was detained along with her spouse last year after shouting
anti-government slogans at a rally.
“I still can’t believe it. I didn’t expect it,” Gallardo told Reuters by
telephone. “I don’t have words to say how happy I feel to be back with
my family, my kids, and my husband.”
Dissident groups said most of those freed over the last 24 hours were
released on condition that they report regularly to the authorities.
Cuba’s government does not comment on police actions involving
detentions, and it has said nothing about this week’s releases. It
typically describes dissidents as being in the pay of the United States.
Elizardo Sanchez, president of the dissident Cuban Commission for Human
Rights and National Reconciliation, which monitors such detentions, said
more releases were expected on Thursday and over the coming days.
“That could indicate the start of the process … under which around 50
Cuban political prisoners would be released from custody,” Sanchez said
in a statement.
Jose Daniel Ferrer, executive secretary of UNPACU, said 35 members of
his organization remained in custody.
All 11 of those freed so far appear on an informal list drawn up by
dissidents, but it is not known if they were on the official list of 53.
Details about the political prisoners who will be freed have been
withheld by both governments, providing ammunition for Republican
congressional opponents and other hardline critics of the U.S. policy shift.
One U.S. congressional aide, speaking on condition of anonymity, told
Reuters on Wednesday Cuba was resisting the release of some prisoners on
the list. A White House official denied that, saying the U.S. government
fully expected all 53 to be freed.
U.S. Assistant Secretary of State Roberta Jacobson, the top U.S.
diplomat for Latin America, will visit Havana for Jan. 21-22 talks with
Cuban officials on migration and the normalization of diplomatic ties.
(Reporting by Daniel Wallis and Rosa Tania Valdes; Additional reporting

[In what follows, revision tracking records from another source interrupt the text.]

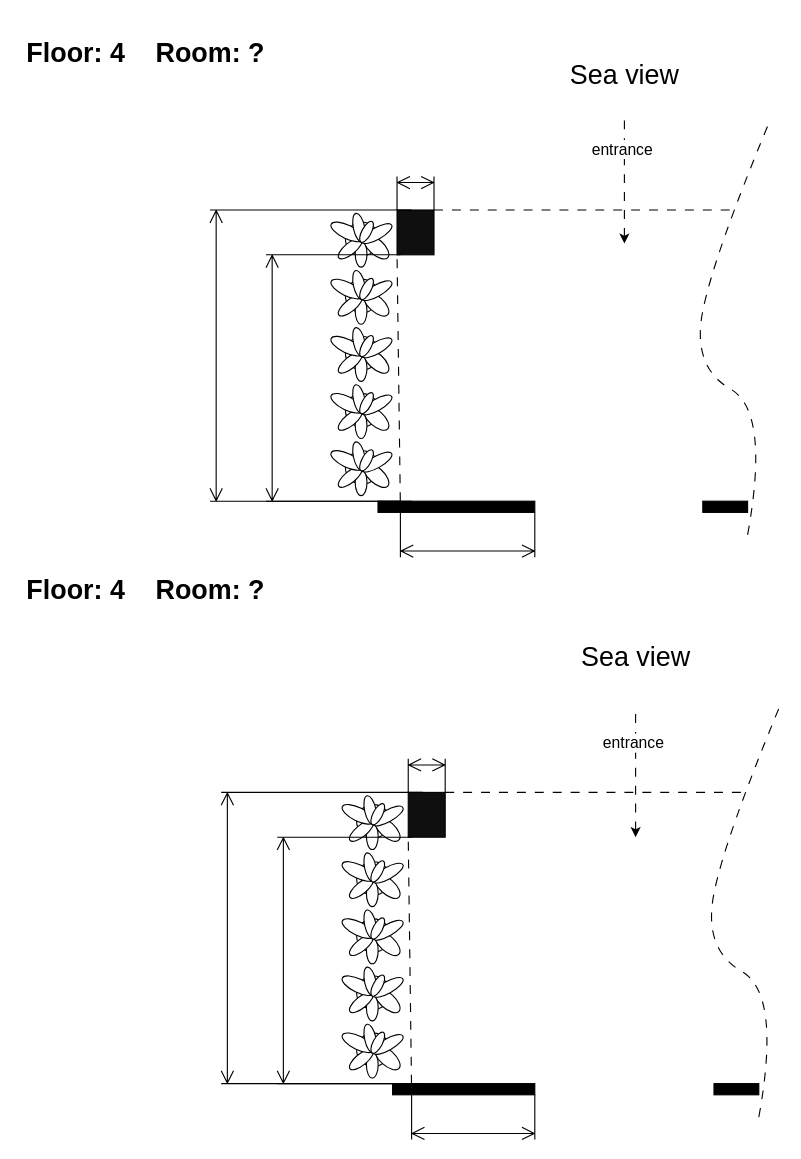
Above: Room 13-14.drawio in hdghg/heaven-balcony (draw.io), before the change. Source tidied: cells renumbered, new cells numbered last; positions are measured from the earlier drawing's top-left corner, leaving out a move shared by most shapes. Both pictures are drawn from the tidied source at 112%, with x=0, y=0 at pixel (19, 30).
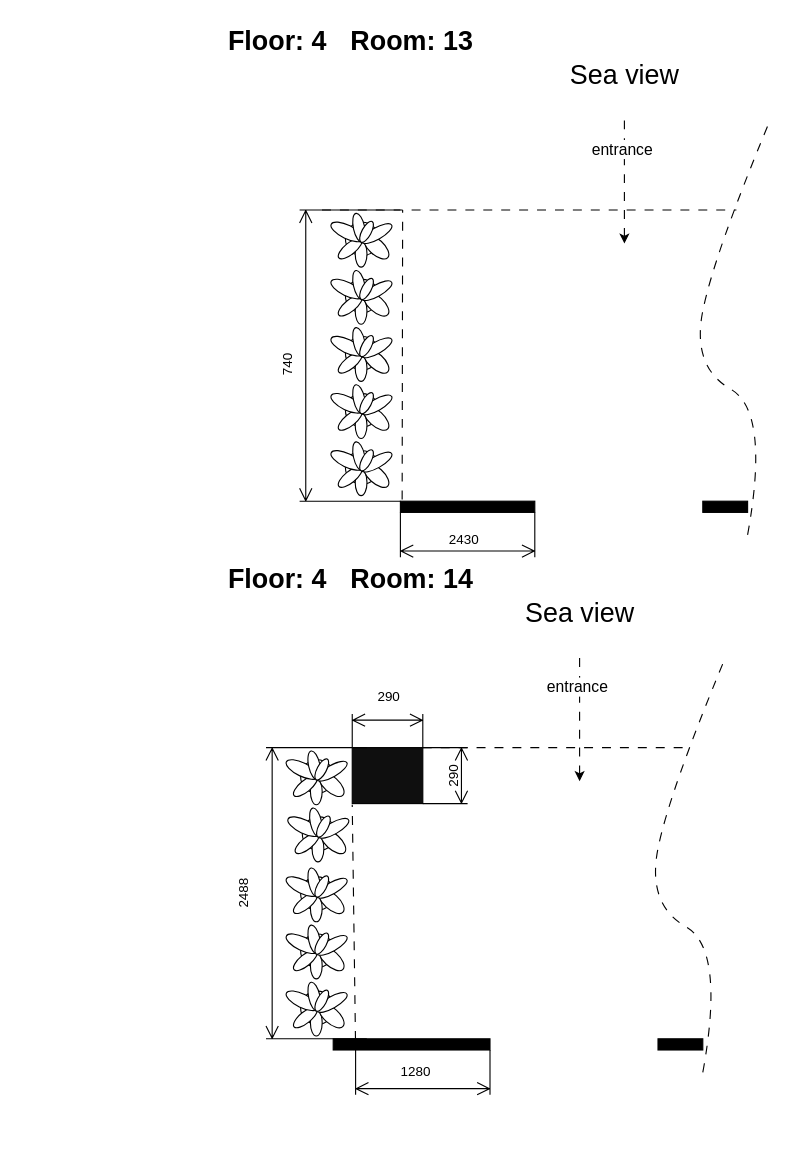
Above is the later version.

Change to the diagram source:
```diff
@@
     <mxCell id="2" value="Floor: 4" style="text;strokeColor=none;fillColor=none;html=1;fontSize=24;fontStyle=1;verticalAlign=middle;align=center;" parent="1" vertex="1">
-      <mxGeometry width="100" height="40" as="geometry" />
+      <mxGeometry x="180" y="-10" width="100" height="40" as="geometry" />
     </mxCell>
-    <mxCell id="3" value="Room: ?" style="text;strokeColor=none;fillColor=none;html=1;fontSize=24;fontStyle=1;verticalAlign=middle;align=center;" parent="1" vertex="1">
-      <mxGeometry x="120" width="100" height="40" as="geometry" />
+    <mxCell id="3" value="Room: 13" style="text;strokeColor=none;fillColor=none;html=1;fontSize=24;fontStyle=1;verticalAlign=middle;align=center;" parent="1" vertex="1">
+      <mxGeometry x="300" y="-10" width="100" height="40" as="geometry" />
     </mxCell>
@@
     <mxCell id="9" style="verticalLabelPosition=bottom;html=1;verticalAlign=top;align=center;shape=mxgraph.floorplan.wall;fillColor=strokeColor;" parent="1" vertex="1">
-      <mxGeometry x="320" y="420" width="140" height="10" as="geometry" />
+      <mxGeometry x="340" y="420" width="120" height="10" as="geometry" />
     </mxCell>
@@
-    <mxCell id="11" style="rounded=0;whiteSpace=wrap;html=1;fillColor=#0F0F0F;" parent="1" vertex="1">
-      <mxGeometry x="337" y="160" width="33" height="40" as="geometry" />
-    </mxCell>
@@
     <mxCell id="15" style="shape=dimension;direction=south;whiteSpace=wrap;html=1;align=left;points=[];verticalAlign=middle;labelBackgroundColor=#ffffff;fillColor=#0F0F0F;" parent="1" vertex="1">
-      <mxGeometry x="170" y="160" width="180" height="260" as="geometry" />
+      <mxGeometry x="250" y="160" width="90" height="260" as="geometry" />
     </mxCell>
-    <mxCell id="16" style="shape=dimension;direction=west;whiteSpace=wrap;html=1;align=center;verticalAlign=top;spacingTop=-8;labelBackgroundColor=#ffffff;fillColor=#0F0F0F;" parent="1" vertex="1">
-      <mxGeometry x="337" y="130" width="33" height="30" as="geometry" />
-    </mxCell>
-    <mxCell id="17" style="endArrow=none;dashed=1;html=1;rounded=0;dashPattern=8 8;exitX=1;exitY=0;exitDx=0;exitDy=0;" parent="1" edge="1" source="11">
+    <mxCell id="17" style="endArrow=none;dashed=1;html=1;rounded=0;dashPattern=8 8;" parent="1" edge="1">
       <mxGeometry relative="1" as="geometry">
+        <mxPoint x="270" y="160" as="sourcePoint" />
         <mxPoint x="640" y="160" as="targetPoint" />
       </mxGeometry>
     </mxCell>
-    <mxCell id="18" style="endArrow=none;dashed=1;html=1;rounded=0;dashPattern=8 8;entryX=0;entryY=1;entryDx=0;entryDy=0;exitX=1;exitY=0.056;exitDx=0;exitDy=0;exitPerimeter=0;" parent="1" edge="1" source="15" target="11">
-      <mxGeometry relative="1" as="geometry" />
-    </mxCell>
@@
-    <mxCell id="20" style="verticalLabelPosition=bottom;html=1;verticalAlign=top;align=center;shape=mxgraph.floorplan.plant;" parent="1" vertex="1">
-      <mxGeometry x="290" y="680" width="47" height="51" as="geometry" />
-    </mxCell>
-    <mxCell id="21" style="verticalLabelPosition=bottom;html=1;verticalAlign=top;align=center;shape=mxgraph.floorplan.wall;fillColor=strokeColor;" parent="1" vertex="1">
-      <mxGeometry x="620" y="940" width="40" height="10" as="geometry" />
-    </mxCell>
-    <mxCell id="22" style="verticalLabelPosition=bottom;html=1;verticalAlign=top;align=center;shape=mxgraph.floorplan.plant;" parent="1" vertex="1">
-      <mxGeometry x="290" y="782" width="47" height="51" as="geometry" />
-    </mxCell>
-    <mxCell id="23" style="verticalLabelPosition=bottom;html=1;verticalAlign=top;align=center;shape=mxgraph.floorplan.plant;" parent="1" vertex="1">
-      <mxGeometry x="290" y="731" width="47" height="51" as="geometry" />
-    </mxCell>
-    <mxCell id="24" style="verticalLabelPosition=bottom;html=1;verticalAlign=top;align=center;shape=mxgraph.floorplan.plant;" parent="1" vertex="1">
-      <mxGeometry x="290" y="833" width="47" height="51" as="geometry" />
-    </mxCell>
-    <mxCell id="25" style="verticalLabelPosition=bottom;html=1;verticalAlign=top;align=center;shape=mxgraph.floorplan.wall;fillColor=strokeColor;" parent="1" vertex="1">
-      <mxGeometry x="333" y="940" width="127" height="10" as="geometry" />
-    </mxCell>
-    <mxCell id="26" style="verticalLabelPosition=bottom;html=1;verticalAlign=top;align=center;shape=mxgraph.floorplan.plant;" parent="1" vertex="1">
-      <mxGeometry x="290" y="884" width="47" height="51" as="geometry" />
-    </mxCell>
-    <mxCell id="27" style="rounded=0;whiteSpace=wrap;html=1;fillColor=#0F0F0F;" parent="1" vertex="1">
-      <mxGeometry x="347" y="680" width="33" height="40" as="geometry" />
-    </mxCell>
-    <mxCell id="28" value="Sea view" style="text;strokeColor=none;fillColor=none;html=1;fontSize=24;fontStyle=0;verticalAlign=middle;align=center;" parent="1" vertex="1">
-      <mxGeometry x="500" y="540" width="100" height="40" as="geometry" />
-    </mxCell>
-    <mxCell id="29" style="endArrow=classic;html=1;rounded=0;dashed=1;dashPattern=8 8;" parent="1" edge="1">
-      <mxGeometry relative="1" as="geometry">
-        <mxPoint x="550" y="610" as="sourcePoint" />
-        <mxPoint x="550" y="720" as="targetPoint" />
-      </mxGeometry>
-    </mxCell>
-    <mxCell id="30" value="entrance" style="edgeLabel;html=1;align=center;verticalAlign=middle;fontSize=14;" parent="29" vertex="1">
-      <mxGeometry x="-0.54" y="-3" relative="1" as="geometry" />
-    </mxCell>
-    <mxCell id="31" style="shape=dimension;direction=south;whiteSpace=wrap;html=1;align=left;points=[];verticalAlign=middle;labelBackgroundColor=#ffffff;fillColor=#0F0F0F;" parent="1" vertex="1">
-      <mxGeometry x="180" y="680" width="180" height="260" as="geometry" />
-    </mxCell>
-    <mxCell id="32" style="shape=dimension;direction=south;whiteSpace=wrap;html=1;align=left;verticalAlign=middle;labelBackgroundColor=#ffffff;fillColor=#0F0F0F;" parent="1" vertex="1">
-      <mxGeometry x="230" y="720" width="120" height="220" as="geometry" />
-    </mxCell>
-    <mxCell id="33" style="shape=dimension;direction=west;whiteSpace=wrap;html=1;align=center;verticalAlign=top;spacingTop=-8;labelBackgroundColor=#ffffff;fillColor=#0F0F0F;" parent="1" vertex="1">
-      <mxGeometry x="347" y="650" width="33" height="30" as="geometry" />
-    </mxCell>
-    <mxCell id="34" style="endArrow=none;dashed=1;html=1;rounded=0;dashPattern=8 8;exitX=1;exitY=0;exitDx=0;exitDy=0;" parent="1" edge="1" source="27">
-      <mxGeometry relative="1" as="geometry">
-        <mxPoint x="650" y="680" as="targetPoint" />
-      </mxGeometry>
-    </mxCell>
-    <mxCell id="35" style="endArrow=none;dashed=1;html=1;rounded=0;dashPattern=8 8;entryX=0;entryY=1;entryDx=0;entryDy=0;exitX=1;exitY=0.056;exitDx=0;exitDy=0;exitPerimeter=0;" parent="1" edge="1" source="31" target="27">
-      <mxGeometry relative="1" as="geometry" />
-    </mxCell>
-    <mxCell id="36" style="curved=1;endArrow=none;html=1;rounded=0;dashed=1;dashPattern=8 8;strokeColor=default;endFill=0;" parent="1" edge="1">
-      <mxGeometry relative="1" as="geometry">
-        <mxPoint x="660" y="970" as="sourcePoint" />
-        <mxPoint x="680" y="600" as="targetPoint" />
-        <Array as="points">
-          <mxPoint x="680" y="860" />
-          <mxPoint x="610" y="820" />
-          <mxPoint x="630" y="720" />
-        </Array>
-      </mxGeometry>
-    </mxCell>
     <mxCell id="37" value="Floor: 4" style="text;strokeColor=none;fillColor=none;html=1;fontSize=24;fontStyle=1;verticalAlign=middle;align=center;" parent="1" vertex="1">
-      <mxGeometry y="480" width="100" height="40" as="geometry" />
+      <mxGeometry x="180" y="470" width="100" height="40" as="geometry" />
     </mxCell>
-    <mxCell id="38" value="Room: ?" style="text;strokeColor=none;fillColor=none;html=1;fontSize=24;fontStyle=1;verticalAlign=middle;align=center;" parent="1" vertex="1">
-      <mxGeometry x="120" y="480" width="100" height="40" as="geometry" />
+    <mxCell id="38" value="Room: 14" style="text;strokeColor=none;fillColor=none;html=1;fontSize=24;fontStyle=1;verticalAlign=middle;align=center;" parent="1" vertex="1">
+      <mxGeometry x="300" y="470" width="100" height="40" as="geometry" />
     </mxCell>
@@
-    <mxCell id="40" style="shape=dimension;direction=south;whiteSpace=wrap;html=1;align=left;verticalAlign=middle;labelBackgroundColor=#ffffff;fillColor=#0F0F0F;" parent="1" vertex="1">
-      <mxGeometry x="220" y="200" width="120" height="220" as="geometry" />
-    </mxCell>
-    <mxCell id="41" style="shape=dimension;whiteSpace=wrap;html=1;align=center;verticalAlign=bottom;spacingBottom=-5;labelBackgroundColor=#ffffff;fontSize=14;fillColor=#0F0F0F;" parent="1" vertex="1">
-      <mxGeometry x="350" y="950" width="110" height="40" as="geometry" />
-    </mxCell>
+    <mxCell id="42" style="endArrow=none;dashed=1;html=1;rounded=0;dashPattern=8 8;exitX=0.013;exitY=-0.15;exitDx=0;exitDy=0;exitPerimeter=0;" parent="1" edge="1" source="9">
+      <mxGeometry relative="1" as="geometry">
+        <mxPoint x="342" y="160" as="targetPoint" />
+      </mxGeometry>
+    </mxCell>
+    <mxCell id="43" value="740" style="text;html=1;strokeColor=none;fillColor=none;align=center;verticalAlign=middle;whiteSpace=wrap;rounded=0;rotation=270;" parent="1" vertex="1">
+      <mxGeometry x="210" y="283" width="60" height="30" as="geometry" />
+    </mxCell>
+    <mxCell id="44" value="2430" style="text;html=1;strokeColor=none;fillColor=none;align=center;verticalAlign=middle;whiteSpace=wrap;rounded=0;" parent="1" vertex="1">
+      <mxGeometry x="367" y="440" width="60" height="30" as="geometry" />
+    </mxCell>
+    <mxCell id="45" style="verticalLabelPosition=bottom;html=1;verticalAlign=top;align=center;shape=mxgraph.floorplan.plant;" parent="1" vertex="1">
+      <mxGeometry x="240" y="640" width="47" height="51" as="geometry" />
+    </mxCell>
+    <mxCell id="46" style="verticalLabelPosition=bottom;html=1;verticalAlign=top;align=center;shape=mxgraph.floorplan.wall;fillColor=strokeColor;" parent="1" vertex="1">
+      <mxGeometry x="570" y="900" width="40" height="10" as="geometry" />
+    </mxCell>
+    <mxCell id="47" style="verticalLabelPosition=bottom;html=1;verticalAlign=top;align=center;shape=mxgraph.floorplan.plant;" parent="1" vertex="1">
+      <mxGeometry x="240" y="744.5" width="47" height="51" as="geometry" />
+    </mxCell>
+    <mxCell id="48" style="verticalLabelPosition=bottom;html=1;verticalAlign=top;align=center;shape=mxgraph.floorplan.plant;" parent="1" vertex="1">
+      <mxGeometry x="240" y="795.5" width="47" height="51" as="geometry" />
+    </mxCell>
+    <mxCell id="49" style="verticalLabelPosition=bottom;html=1;verticalAlign=top;align=center;shape=mxgraph.floorplan.wall;fillColor=strokeColor;" parent="1" vertex="1">
+      <mxGeometry x="280" y="900" width="140" height="10" as="geometry" />
+    </mxCell>
+    <mxCell id="50" style="verticalLabelPosition=bottom;html=1;verticalAlign=top;align=center;shape=mxgraph.floorplan.plant;" parent="1" vertex="1">
+      <mxGeometry x="240" y="846.5" width="47" height="51" as="geometry" />
+    </mxCell>
+    <mxCell id="51" style="rounded=0;whiteSpace=wrap;html=1;fillColor=#0F0F0F;" parent="1" vertex="1">
+      <mxGeometry x="297" y="640" width="63" height="50" as="geometry" />
+    </mxCell>
+    <mxCell id="28" value="Sea view" style="text;strokeColor=none;fillColor=none;html=1;fontSize=24;fontStyle=0;verticalAlign=middle;align=center;" parent="1" vertex="1">
+      <mxGeometry x="450" y="500" width="100" height="40" as="geometry" />
+    </mxCell>
+    <mxCell id="52" style="endArrow=classic;html=1;rounded=0;dashed=1;dashPattern=8 8;" parent="1" edge="1">
+      <mxGeometry relative="1" as="geometry">
+        <mxPoint x="500" y="560" as="sourcePoint" />
+        <mxPoint x="500" y="670" as="targetPoint" />
+      </mxGeometry>
+    </mxCell>
+    <mxCell id="30" value="entrance" style="edgeLabel;html=1;align=center;verticalAlign=middle;fontSize=14;" parent="52" vertex="1">
+      <mxGeometry x="-0.54" y="-3" relative="1" as="geometry" />
+    </mxCell>
+    <mxCell id="53" style="shape=dimension;direction=south;whiteSpace=wrap;html=1;align=left;verticalAlign=middle;labelBackgroundColor=#ffffff;fillColor=#0F0F0F;" parent="1" vertex="1">
+      <mxGeometry x="220" y="640" width="90" height="260" as="geometry" />
+    </mxCell>
+    <mxCell id="54" style="shape=dimension;direction=west;whiteSpace=wrap;html=1;align=center;verticalAlign=top;spacingTop=-8;labelBackgroundColor=#ffffff;fillColor=#0F0F0F;" parent="1" vertex="1">
+      <mxGeometry x="297" y="610" width="63" height="30" as="geometry" />
+    </mxCell>
+    <mxCell id="55" style="endArrow=none;dashed=1;html=1;rounded=0;dashPattern=8 8;exitX=1;exitY=0;exitDx=0;exitDy=0;" parent="1" edge="1" source="51">
+      <mxGeometry relative="1" as="geometry">
+        <mxPoint x="600" y="640" as="targetPoint" />
+      </mxGeometry>
+    </mxCell>
+    <mxCell id="56" style="curved=1;endArrow=none;html=1;rounded=0;dashed=1;dashPattern=8 8;strokeColor=default;endFill=0;" parent="1" edge="1">
+      <mxGeometry relative="1" as="geometry">
+        <mxPoint x="610" y="930" as="sourcePoint" />
+        <mxPoint x="630" y="560" as="targetPoint" />
+        <Array as="points">
+          <mxPoint x="630" y="820" />
+          <mxPoint x="560" y="780" />
+          <mxPoint x="580" y="680" />
+        </Array>
+      </mxGeometry>
+    </mxCell>
+    <mxCell id="57" style="shape=dimension;whiteSpace=wrap;html=1;align=center;verticalAlign=bottom;spacingBottom=-5;labelBackgroundColor=#ffffff;fontSize=14;fillColor=#0F0F0F;" parent="1" vertex="1">
+      <mxGeometry x="300" y="910" width="120" height="40" as="geometry" />
+    </mxCell>
+    <mxCell id="58" value="2488" style="text;html=1;strokeColor=none;fillColor=none;align=center;verticalAlign=middle;whiteSpace=wrap;rounded=0;rotation=270;" parent="1" vertex="1">
+      <mxGeometry x="170" y="755" width="60" height="30" as="geometry" />
+    </mxCell>
+    <mxCell id="59" style="verticalLabelPosition=bottom;html=1;verticalAlign=top;align=center;shape=mxgraph.floorplan.plant;" parent="1" vertex="1">
+      <mxGeometry x="241.5" y="691" width="47" height="51" as="geometry" />
+    </mxCell>
+    <mxCell id="60" value="290" style="text;html=1;strokeColor=none;fillColor=none;align=center;verticalAlign=middle;whiteSpace=wrap;rounded=0;" parent="1" vertex="1">
+      <mxGeometry x="300" y="580" width="60" height="30" as="geometry" />
+    </mxCell>
+    <mxCell id="61" value="1280" style="text;html=1;strokeColor=none;fillColor=none;align=center;verticalAlign=middle;whiteSpace=wrap;rounded=0;" parent="1" vertex="1">
+      <mxGeometry x="324" y="915" width="60" height="30" as="geometry" />
+    </mxCell>
+    <mxCell id="62" style="endArrow=none;dashed=1;html=1;rounded=0;dashPattern=8 8;entryX=0;entryY=1;entryDx=0;entryDy=0;exitX=1;exitY=0.056;exitDx=0;exitDy=0;exitPerimeter=0;" parent="1" edge="1">
+      <mxGeometry relative="1" as="geometry">
+        <mxPoint x="299.9" y="901" as="sourcePoint" />
+        <mxPoint x="297" y="691" as="targetPoint" />
+      </mxGeometry>
+    </mxCell>
+    <mxCell id="63" style="shape=dimension;direction=north;whiteSpace=wrap;html=1;align=right;verticalAlign=middle;labelBackgroundColor=#ffffff;" parent="1" vertex="1">
+      <mxGeometry x="360" y="640" width="40" height="50" as="geometry" />
+    </mxCell>
+    <mxCell id="64" value="290" style="text;html=1;strokeColor=none;fillColor=none;align=center;verticalAlign=middle;whiteSpace=wrap;rounded=0;rotation=270;" parent="1" vertex="1">
+      <mxGeometry x="357" y="650.5" width="60" height="30" as="geometry" />
+    </mxCell>
```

by Nelson Acosta; Editing by Bernadette Baum, James Dalgleish and Leslie
Source: Cuba frees eight more political prisoners, dissidents say |